Their beady little eyes, methodical pecking, and creepy caws…yeah, it’s safe to safe I’ve never been a bird watcher by choice. Some people, though, find their chirps a sign of Spring and “good mornings,” and find joy in the simplicity of watching them buzz about — which is why I imagine birdhouses were originally invented –– to give those crazy people what they want! The problem, though, is that the old-fashioned bird-feeders don’t fit today’s Pinterest-worthy aesthetic. Don’t worry, though – as usual, some innovative artist is here to save the day. The name of this crisis’ hero is Douglas Barnhard, Birdhouse Builder Extraordinaire.
Barnhard is the owner and creative mind behind Sourgrassbuilt, a home décor store based in Santa Cruz, California. They specialize in modern-influenced pieces such as bread boxes, furniture, and, of course, birdhouses. According to their website, they are committed to using high-end repurposed materials purchased in the United States. Barnhard first found entrepreneurial success as a cabinetmaker, and has since expanded his offerings to more unique, custom pieces. His birdhouses, however, have earned the most chatter, as they’ve been featured in places such as My Modern Met and Arch Daily.

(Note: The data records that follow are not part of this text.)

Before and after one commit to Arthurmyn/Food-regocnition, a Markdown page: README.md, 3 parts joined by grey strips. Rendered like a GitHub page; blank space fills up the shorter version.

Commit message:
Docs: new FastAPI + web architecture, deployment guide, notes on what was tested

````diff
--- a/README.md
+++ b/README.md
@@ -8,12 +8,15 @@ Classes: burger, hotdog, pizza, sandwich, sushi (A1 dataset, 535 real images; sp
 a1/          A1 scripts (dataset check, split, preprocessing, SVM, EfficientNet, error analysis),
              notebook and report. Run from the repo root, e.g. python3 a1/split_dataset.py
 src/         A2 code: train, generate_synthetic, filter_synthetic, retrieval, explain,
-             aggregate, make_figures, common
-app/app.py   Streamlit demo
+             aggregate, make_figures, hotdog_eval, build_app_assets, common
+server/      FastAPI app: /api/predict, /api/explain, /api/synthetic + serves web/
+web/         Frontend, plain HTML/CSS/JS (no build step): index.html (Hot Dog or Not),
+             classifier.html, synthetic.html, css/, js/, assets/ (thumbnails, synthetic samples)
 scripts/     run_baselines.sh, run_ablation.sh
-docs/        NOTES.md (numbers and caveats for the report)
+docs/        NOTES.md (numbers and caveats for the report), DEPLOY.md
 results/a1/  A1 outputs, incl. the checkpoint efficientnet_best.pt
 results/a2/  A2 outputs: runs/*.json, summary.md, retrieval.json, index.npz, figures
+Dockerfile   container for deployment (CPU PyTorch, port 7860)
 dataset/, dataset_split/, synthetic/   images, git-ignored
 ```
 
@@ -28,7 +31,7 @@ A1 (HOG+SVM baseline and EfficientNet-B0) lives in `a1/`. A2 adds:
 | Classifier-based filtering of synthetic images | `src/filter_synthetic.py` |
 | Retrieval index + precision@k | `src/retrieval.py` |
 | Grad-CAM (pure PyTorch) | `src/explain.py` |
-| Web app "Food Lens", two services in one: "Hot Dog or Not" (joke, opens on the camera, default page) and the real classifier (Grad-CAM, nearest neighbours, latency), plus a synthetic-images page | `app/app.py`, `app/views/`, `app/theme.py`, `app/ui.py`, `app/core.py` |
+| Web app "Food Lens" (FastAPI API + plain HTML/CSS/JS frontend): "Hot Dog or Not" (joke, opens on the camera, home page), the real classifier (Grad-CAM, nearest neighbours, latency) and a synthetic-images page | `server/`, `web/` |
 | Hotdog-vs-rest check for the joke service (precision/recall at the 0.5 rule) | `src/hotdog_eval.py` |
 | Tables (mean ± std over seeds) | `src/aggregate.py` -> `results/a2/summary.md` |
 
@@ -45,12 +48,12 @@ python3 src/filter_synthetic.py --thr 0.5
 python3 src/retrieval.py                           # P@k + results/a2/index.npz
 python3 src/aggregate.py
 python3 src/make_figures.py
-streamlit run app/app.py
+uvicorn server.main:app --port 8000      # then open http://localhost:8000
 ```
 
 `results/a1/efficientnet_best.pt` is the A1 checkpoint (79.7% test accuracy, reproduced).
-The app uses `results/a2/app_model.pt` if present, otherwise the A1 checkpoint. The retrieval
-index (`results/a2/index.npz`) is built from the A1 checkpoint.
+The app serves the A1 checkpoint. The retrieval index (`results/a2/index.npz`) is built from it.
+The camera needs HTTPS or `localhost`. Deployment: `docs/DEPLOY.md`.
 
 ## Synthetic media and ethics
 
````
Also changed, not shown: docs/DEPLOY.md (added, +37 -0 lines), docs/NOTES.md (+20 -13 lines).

The birdhouses that have earned him a flitter of fame are certainly worthy of hanging in any backyard. Most of them have been crafted using materials such as wood scraps (including anything from bamboo to mahogany) and succulent tiles. Their real beauty, however, lies in the fact that they are inspired and modeled after some of architecture’s greatest names such as Frank Lloyd Wright and Joseph Eichler. All of Barnhard’s work, including birdhouses and beyond, has a very retro, mid-century modern feel. Speaking to the designs’ abilities to attract feathered friends, ArchDaily comments:
“Some of the designs include living walls of succulents to attract the birds and built-in troughs for bird feed, cohesive with the schemes. These birdhouses center the designs right within nature, something Frank Lloyd Wright would have approved of himself.”
The birdhouses are currently available for sale through Etsy and on Sourgrassbuilt’s website, with prices ranging from $129.99 to $329.99. Come to think of it, these prices confirm the fact that whatever birds get to perch inside these houses are probably doing better than me. I could be mad, but whatever…expensive mortgages are for the birds.
(See what I did there?)